The RAF has now decided to let beards grow, and many current and former military men are bristling. “It’s about discipline, about high standards,” said

Stewart Hill,

a former U.K. army lieutenant colonel. “Psychologically, you are saying, ‘I am now shaved, and I am ready for war.’”

Battles to maintain formal attire in the workplace have largely quieted. Casual Friday togs have taken over neighboring weekdays. Ties are turning tail.

The armed forces were among the holdouts, but the last lines of defense are crumbling. Never mind beards. The U.K. army now allows tattoos on hands and the backs of necks, a street fashion that can still raise eyebrows in some offices.

Armed forces, traditional bastions of male virility, have wrestled with how much they need to reflect societies they protect, such as whether to allow gay enlistees or women in combat roles. Western militaries of late have been pressed to allow facial hair on religious grounds, which the RAF already permitted.

Edward Birch Reynardson, a British army officer during the Crimean War in 1855.


Photo:

Roger Fenton/Getty Images

The RAF said allowing beards across the service would help “promote inclusivity,” as well as attract and retain more aviators. It’s no free-for-all: The beards must be uniform—no longer than 25 mm, about an inch. Airmen can only have full beards with mustache; no goatee, Vandyke or mutton chops. And a commanding officer must grant permission to grow.

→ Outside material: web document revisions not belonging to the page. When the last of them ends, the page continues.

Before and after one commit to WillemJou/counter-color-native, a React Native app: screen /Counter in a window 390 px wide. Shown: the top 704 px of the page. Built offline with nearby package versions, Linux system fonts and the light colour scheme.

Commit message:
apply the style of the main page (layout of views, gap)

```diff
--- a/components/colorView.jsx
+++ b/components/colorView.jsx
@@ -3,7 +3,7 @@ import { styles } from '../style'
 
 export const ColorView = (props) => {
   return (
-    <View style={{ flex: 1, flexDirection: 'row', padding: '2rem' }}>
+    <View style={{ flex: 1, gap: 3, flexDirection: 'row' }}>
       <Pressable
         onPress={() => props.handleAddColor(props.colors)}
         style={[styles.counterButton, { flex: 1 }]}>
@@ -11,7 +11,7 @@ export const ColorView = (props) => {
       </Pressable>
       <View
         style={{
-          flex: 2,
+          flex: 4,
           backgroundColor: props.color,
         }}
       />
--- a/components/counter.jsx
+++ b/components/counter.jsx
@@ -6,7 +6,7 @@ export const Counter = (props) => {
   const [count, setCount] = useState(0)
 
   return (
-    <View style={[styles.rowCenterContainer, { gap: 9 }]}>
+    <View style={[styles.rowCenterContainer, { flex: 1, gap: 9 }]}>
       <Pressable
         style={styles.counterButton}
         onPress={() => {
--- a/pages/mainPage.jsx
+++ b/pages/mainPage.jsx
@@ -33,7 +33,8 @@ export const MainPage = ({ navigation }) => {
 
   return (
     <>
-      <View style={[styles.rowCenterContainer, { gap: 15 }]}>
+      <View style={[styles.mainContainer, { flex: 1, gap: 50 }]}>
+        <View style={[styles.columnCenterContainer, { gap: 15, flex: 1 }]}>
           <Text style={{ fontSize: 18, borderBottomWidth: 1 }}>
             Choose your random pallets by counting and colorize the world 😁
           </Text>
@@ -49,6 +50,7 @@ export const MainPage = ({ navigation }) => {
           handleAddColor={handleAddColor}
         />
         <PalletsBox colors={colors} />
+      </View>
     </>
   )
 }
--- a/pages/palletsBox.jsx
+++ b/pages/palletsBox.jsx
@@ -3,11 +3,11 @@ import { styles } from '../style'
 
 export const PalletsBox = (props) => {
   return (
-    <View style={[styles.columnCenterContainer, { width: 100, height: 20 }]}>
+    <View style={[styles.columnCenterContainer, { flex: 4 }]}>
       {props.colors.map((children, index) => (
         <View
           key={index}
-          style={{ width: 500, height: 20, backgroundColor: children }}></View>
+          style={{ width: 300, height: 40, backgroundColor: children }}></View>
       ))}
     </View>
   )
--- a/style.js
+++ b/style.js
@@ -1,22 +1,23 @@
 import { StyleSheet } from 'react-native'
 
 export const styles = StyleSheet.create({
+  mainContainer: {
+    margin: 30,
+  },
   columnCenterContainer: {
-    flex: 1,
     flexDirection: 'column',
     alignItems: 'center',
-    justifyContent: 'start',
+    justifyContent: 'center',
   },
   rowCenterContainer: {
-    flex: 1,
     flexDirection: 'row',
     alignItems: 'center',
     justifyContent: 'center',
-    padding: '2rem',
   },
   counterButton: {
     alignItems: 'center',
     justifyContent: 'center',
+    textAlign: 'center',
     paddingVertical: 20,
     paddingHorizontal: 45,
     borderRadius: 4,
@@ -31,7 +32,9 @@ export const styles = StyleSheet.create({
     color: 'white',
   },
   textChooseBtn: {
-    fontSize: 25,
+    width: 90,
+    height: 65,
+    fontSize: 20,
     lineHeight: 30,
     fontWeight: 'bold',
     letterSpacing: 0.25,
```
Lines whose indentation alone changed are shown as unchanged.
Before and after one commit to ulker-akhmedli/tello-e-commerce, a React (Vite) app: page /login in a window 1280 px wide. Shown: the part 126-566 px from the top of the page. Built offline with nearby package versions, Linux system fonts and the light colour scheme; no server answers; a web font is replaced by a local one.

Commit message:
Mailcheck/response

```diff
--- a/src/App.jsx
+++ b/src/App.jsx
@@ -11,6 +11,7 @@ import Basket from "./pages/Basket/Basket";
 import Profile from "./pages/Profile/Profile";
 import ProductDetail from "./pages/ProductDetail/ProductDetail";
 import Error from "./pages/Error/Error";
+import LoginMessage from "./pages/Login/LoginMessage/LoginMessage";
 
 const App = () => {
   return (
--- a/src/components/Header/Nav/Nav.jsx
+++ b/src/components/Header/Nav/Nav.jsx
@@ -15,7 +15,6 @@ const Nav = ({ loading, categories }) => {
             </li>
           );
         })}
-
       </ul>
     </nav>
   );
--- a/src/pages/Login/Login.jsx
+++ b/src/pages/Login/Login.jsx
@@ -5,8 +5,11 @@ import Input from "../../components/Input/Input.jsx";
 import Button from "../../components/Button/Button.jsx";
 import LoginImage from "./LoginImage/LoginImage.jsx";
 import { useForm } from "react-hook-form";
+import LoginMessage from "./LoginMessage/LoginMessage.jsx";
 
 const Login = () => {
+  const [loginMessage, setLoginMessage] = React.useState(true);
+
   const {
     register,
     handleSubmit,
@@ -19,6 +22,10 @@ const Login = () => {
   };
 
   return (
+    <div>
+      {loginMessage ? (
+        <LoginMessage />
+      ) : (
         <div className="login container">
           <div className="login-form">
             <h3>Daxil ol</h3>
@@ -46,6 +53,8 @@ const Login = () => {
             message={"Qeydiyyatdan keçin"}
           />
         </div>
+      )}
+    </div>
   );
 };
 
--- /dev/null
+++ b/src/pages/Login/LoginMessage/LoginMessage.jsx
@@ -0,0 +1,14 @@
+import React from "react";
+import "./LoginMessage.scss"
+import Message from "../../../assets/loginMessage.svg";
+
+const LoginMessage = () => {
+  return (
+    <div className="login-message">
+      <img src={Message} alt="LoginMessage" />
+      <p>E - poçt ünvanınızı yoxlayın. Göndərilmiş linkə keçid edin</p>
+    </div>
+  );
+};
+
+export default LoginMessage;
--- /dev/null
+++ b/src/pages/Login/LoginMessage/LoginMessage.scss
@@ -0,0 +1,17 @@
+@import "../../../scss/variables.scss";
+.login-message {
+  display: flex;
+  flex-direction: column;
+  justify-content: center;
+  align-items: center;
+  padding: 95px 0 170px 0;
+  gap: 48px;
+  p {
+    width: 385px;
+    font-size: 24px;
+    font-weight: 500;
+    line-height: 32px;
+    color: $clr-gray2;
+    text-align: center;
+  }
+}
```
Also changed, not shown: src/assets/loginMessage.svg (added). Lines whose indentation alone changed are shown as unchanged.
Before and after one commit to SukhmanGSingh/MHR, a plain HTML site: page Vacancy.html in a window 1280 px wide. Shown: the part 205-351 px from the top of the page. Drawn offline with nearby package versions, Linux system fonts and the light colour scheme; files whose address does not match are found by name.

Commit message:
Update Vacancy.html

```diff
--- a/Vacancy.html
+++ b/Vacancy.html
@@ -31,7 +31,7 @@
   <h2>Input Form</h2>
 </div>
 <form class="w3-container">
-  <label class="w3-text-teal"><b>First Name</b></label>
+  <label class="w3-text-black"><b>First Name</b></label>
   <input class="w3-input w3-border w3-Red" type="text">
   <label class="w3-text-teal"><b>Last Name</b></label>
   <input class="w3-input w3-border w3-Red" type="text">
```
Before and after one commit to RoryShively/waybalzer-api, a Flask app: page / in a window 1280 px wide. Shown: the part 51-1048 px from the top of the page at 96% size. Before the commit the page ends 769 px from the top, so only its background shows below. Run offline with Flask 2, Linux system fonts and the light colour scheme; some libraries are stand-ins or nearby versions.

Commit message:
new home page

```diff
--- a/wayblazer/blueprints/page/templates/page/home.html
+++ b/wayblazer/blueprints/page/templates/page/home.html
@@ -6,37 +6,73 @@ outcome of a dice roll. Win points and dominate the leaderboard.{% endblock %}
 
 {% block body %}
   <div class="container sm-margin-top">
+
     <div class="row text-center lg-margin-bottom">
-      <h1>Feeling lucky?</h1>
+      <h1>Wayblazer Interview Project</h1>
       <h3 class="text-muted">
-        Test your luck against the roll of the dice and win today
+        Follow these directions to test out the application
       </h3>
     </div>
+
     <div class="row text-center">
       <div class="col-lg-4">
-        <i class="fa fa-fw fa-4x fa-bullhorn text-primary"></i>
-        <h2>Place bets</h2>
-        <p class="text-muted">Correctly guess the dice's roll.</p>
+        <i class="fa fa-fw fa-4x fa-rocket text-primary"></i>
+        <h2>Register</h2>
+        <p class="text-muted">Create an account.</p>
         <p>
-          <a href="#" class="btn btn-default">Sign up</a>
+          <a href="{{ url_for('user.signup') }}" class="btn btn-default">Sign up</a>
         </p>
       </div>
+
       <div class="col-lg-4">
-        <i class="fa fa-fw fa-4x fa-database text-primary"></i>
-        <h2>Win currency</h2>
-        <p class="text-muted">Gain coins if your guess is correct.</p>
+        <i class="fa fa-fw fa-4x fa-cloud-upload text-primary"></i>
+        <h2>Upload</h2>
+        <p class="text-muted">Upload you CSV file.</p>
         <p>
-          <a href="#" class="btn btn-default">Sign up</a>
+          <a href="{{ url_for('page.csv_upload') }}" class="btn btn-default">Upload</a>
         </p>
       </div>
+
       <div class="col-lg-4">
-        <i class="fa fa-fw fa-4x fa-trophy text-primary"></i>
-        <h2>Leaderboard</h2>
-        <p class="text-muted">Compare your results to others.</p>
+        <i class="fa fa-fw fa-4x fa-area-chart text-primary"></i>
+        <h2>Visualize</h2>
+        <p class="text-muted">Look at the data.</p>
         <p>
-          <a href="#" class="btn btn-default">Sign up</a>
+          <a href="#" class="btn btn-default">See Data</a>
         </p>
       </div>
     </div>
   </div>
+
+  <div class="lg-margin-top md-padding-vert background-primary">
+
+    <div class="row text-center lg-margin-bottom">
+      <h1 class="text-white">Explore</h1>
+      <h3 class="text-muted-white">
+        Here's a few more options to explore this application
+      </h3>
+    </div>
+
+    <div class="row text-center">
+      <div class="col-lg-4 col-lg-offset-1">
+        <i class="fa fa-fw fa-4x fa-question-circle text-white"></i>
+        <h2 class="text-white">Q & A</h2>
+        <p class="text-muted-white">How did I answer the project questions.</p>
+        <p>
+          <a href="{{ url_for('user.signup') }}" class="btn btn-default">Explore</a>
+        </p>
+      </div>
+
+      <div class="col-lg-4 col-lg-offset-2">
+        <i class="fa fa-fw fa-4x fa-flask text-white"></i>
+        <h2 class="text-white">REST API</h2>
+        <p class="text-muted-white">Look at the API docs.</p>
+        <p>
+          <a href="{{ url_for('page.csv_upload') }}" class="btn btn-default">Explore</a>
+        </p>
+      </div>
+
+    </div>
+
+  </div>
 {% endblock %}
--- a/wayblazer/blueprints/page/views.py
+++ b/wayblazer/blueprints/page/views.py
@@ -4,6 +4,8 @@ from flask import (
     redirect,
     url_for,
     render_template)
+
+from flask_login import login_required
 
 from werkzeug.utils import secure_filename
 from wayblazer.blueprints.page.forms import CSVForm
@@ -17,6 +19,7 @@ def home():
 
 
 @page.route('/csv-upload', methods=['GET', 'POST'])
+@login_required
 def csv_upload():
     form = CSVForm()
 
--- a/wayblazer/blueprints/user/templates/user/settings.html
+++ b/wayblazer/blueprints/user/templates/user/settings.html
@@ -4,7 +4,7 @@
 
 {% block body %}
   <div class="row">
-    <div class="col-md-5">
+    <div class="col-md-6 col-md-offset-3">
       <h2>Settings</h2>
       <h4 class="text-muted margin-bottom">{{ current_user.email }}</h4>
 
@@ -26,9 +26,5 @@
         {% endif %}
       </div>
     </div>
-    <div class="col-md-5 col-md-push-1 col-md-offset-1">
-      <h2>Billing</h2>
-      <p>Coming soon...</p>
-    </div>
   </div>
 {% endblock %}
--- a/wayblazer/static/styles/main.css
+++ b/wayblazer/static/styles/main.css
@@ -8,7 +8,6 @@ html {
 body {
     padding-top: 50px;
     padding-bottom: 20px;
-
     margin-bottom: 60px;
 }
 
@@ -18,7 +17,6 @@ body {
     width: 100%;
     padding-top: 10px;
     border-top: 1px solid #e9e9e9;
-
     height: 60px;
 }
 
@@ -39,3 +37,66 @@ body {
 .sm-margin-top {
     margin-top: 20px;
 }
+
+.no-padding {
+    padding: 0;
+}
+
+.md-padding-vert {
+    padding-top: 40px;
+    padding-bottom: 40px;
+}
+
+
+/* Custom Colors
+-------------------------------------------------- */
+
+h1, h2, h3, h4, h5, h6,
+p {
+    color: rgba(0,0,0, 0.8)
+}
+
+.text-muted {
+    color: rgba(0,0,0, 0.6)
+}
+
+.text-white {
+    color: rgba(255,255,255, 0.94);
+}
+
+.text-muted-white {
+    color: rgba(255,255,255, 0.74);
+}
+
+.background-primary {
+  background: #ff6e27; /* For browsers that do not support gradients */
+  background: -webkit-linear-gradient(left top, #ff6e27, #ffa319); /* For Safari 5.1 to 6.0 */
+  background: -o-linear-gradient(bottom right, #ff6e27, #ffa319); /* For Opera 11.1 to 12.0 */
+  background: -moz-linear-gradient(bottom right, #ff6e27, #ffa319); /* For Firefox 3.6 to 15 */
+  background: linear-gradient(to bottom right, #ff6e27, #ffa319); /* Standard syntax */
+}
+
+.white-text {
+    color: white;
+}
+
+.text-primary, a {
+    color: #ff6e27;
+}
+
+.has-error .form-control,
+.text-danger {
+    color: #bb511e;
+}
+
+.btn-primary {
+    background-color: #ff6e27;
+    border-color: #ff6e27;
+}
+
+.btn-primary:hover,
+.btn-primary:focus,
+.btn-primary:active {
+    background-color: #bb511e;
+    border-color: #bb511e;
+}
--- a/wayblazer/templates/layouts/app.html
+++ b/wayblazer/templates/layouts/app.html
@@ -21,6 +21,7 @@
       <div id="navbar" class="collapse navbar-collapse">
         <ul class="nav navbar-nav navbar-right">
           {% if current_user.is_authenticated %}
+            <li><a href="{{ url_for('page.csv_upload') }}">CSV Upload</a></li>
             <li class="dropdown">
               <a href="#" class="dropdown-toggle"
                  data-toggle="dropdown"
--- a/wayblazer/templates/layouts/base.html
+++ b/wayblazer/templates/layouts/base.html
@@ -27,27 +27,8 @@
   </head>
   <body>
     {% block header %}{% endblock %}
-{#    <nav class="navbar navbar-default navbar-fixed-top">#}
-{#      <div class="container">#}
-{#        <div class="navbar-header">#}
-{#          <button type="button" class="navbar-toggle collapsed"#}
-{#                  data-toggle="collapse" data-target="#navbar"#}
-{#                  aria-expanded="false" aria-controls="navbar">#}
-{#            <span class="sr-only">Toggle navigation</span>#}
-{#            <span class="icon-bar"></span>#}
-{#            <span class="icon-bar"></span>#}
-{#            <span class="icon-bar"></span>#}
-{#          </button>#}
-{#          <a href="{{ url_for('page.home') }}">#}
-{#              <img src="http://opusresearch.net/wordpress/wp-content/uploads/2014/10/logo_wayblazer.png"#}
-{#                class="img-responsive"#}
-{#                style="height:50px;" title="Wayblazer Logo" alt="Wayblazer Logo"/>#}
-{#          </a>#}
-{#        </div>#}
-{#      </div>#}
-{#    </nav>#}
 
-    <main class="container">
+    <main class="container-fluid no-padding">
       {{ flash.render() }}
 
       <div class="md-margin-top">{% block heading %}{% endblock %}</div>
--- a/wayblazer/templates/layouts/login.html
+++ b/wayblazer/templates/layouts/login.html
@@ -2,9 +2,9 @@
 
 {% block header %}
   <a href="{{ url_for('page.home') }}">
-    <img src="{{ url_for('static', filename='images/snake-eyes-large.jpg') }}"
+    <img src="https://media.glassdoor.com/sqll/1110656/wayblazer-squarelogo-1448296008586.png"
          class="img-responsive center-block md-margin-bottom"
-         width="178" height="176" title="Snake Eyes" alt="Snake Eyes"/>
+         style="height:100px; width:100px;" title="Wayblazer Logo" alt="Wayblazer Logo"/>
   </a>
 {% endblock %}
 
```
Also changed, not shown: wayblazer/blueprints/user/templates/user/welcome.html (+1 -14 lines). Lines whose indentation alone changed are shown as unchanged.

The beard ban end has drawn volleys of derision on internet chat sites used by service members. “Man buns next?” one conversation was titled.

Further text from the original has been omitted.